- [Activity]
Please reproduce the data exactly and omit the pictures.

(Front-end code edit data)
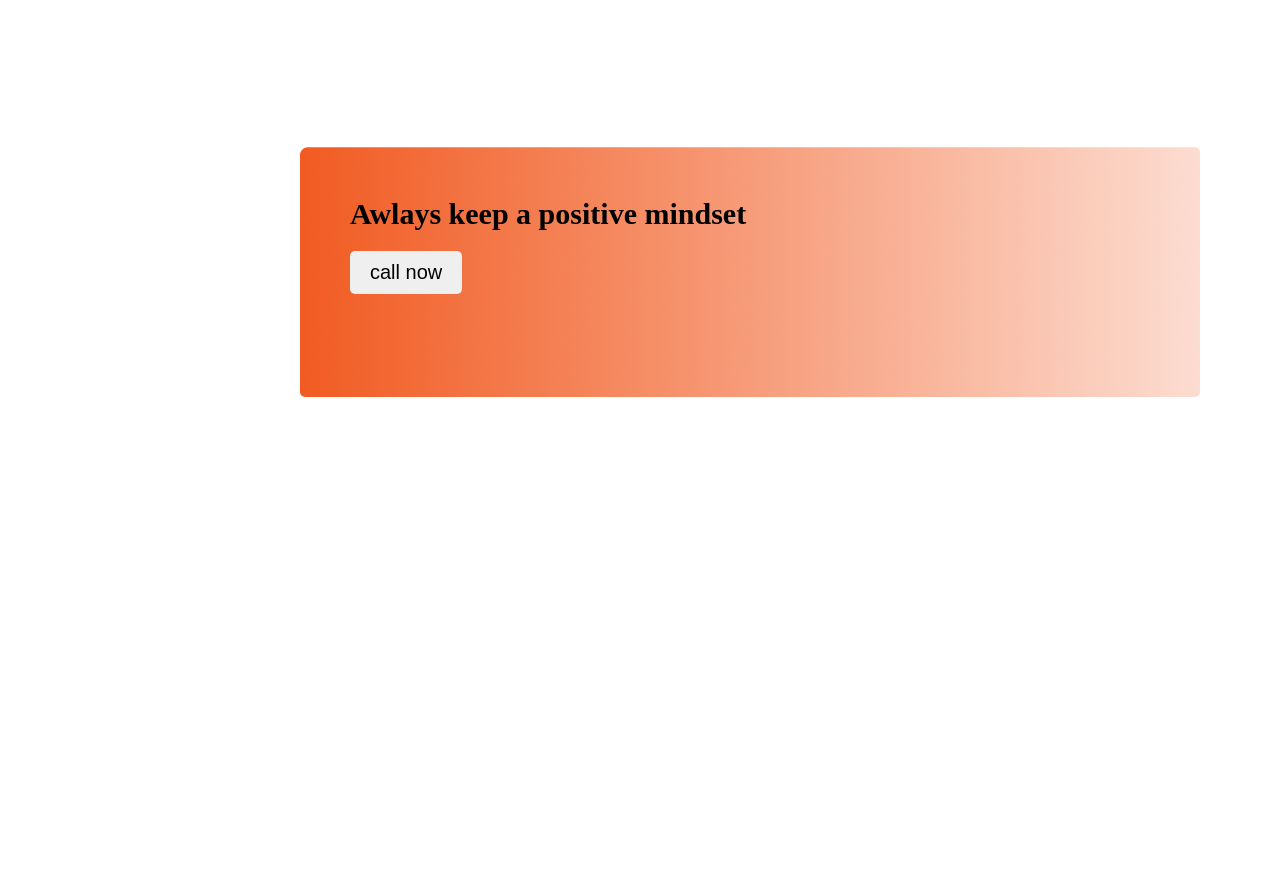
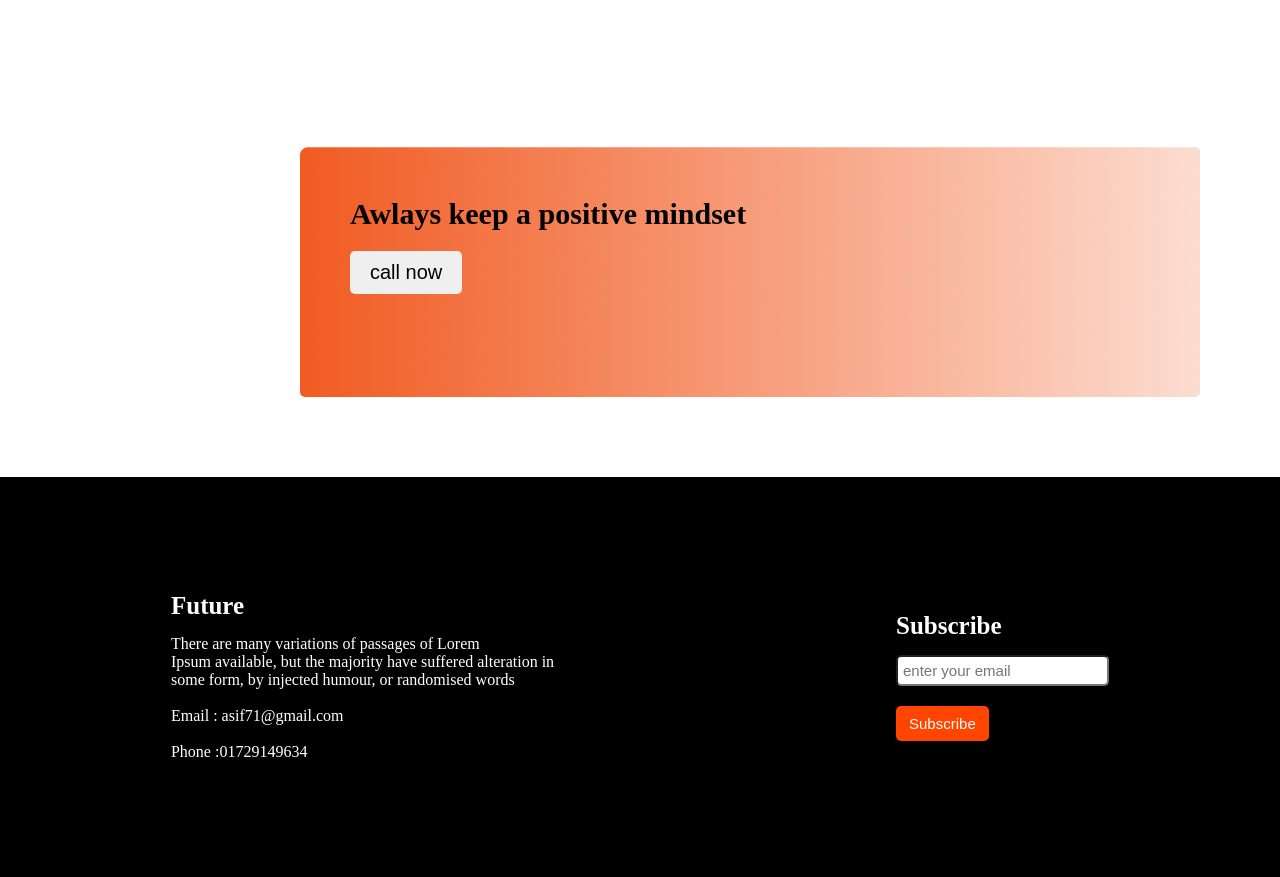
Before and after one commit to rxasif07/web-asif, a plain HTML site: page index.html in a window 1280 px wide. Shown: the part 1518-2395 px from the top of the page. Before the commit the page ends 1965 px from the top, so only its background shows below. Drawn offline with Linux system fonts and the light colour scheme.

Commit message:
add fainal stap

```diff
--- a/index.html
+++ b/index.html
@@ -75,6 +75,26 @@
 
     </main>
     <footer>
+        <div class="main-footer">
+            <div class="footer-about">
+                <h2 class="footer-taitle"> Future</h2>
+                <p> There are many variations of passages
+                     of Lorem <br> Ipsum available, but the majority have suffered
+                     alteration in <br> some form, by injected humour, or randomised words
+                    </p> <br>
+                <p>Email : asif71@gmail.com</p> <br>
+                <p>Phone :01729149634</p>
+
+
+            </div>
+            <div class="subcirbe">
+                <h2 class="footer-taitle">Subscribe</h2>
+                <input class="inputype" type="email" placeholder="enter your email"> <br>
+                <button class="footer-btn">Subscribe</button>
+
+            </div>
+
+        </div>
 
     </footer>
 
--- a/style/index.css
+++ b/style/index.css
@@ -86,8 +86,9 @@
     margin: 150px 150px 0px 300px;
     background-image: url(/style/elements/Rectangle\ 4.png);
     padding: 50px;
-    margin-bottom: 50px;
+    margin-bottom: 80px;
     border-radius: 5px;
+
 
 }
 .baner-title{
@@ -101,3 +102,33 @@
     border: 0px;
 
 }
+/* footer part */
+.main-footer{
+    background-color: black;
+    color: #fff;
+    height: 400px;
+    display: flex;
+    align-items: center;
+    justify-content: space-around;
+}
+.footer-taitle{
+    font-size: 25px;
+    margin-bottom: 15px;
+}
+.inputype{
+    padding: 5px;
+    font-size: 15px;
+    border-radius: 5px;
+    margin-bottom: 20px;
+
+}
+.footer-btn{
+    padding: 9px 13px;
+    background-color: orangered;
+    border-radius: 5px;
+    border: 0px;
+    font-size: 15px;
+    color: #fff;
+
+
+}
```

- [Reply]
Before and after one commit to rxasif07/web-asif, a plain HTML site: page index.html in a window 1280 px wide. Shown: the part 1518-2395 px from the top of the page. Before the commit the page ends 1965 px from the top, so only its background shows below. Drawn offline with Linux system fonts and the light colour scheme.

Commit message:
add fainal stap

```diff
--- a/index.html
+++ b/index.html
@@ -75,6 +75,26 @@
 
     </main>
     <footer>
+        <div class="main-footer">
+            <div class="footer-about">
+                <h2 class="footer-taitle"> Future</h2>
+                <p> There are many variations of passages
+                     of Lorem <br> Ipsum available, but the majority have suffered
+                     alteration in <br> some form, by injected humour, or randomised words
+                    </p> <br>
+                <p>Email : asif71@gmail.com</p> <br>
+                <p>Phone :01729149634</p>
+
+
+            </div>
+            <div class="subcirbe">
+                <h2 class="footer-taitle">Subscribe</h2>
+                <input class="inputype" type="email" placeholder="enter your email"> <br>
+                <button class="footer-btn">Subscribe</button>
+
+            </div>
+
+        </div>
 
     </footer>
 
--- a/style/index.css
+++ b/style/index.css
@@ -86,8 +86,9 @@
     margin: 150px 150px 0px 300px;
     background-image: url(/style/elements/Rectangle\ 4.png);
     padding: 50px;
-    margin-bottom: 50px;
+    margin-bottom: 80px;
     border-radius: 5px;
+
 
 }
 .baner-title{
@@ -101,3 +102,33 @@
     border: 0px;
 
 }
+/* footer part */
+.main-footer{
+    background-color: black;
+    color: #fff;
+    height: 400px;
+    display: flex;
+    align-items: center;
+    justify-content: space-around;
+}
+.footer-taitle{
+    font-size: 25px;
+    margin-bottom: 15px;
+}
+.inputype{
+    padding: 5px;
+    font-size: 15px;
+    border-radius: 5px;
+    margin-bottom: 20px;
+
+}
+.footer-btn{
+    padding: 9px 13px;
+    background-color: orangered;
+    border-radius: 5px;
+    border: 0px;
+    font-size: 15px;
+    color: #fff;
+
+
+}
```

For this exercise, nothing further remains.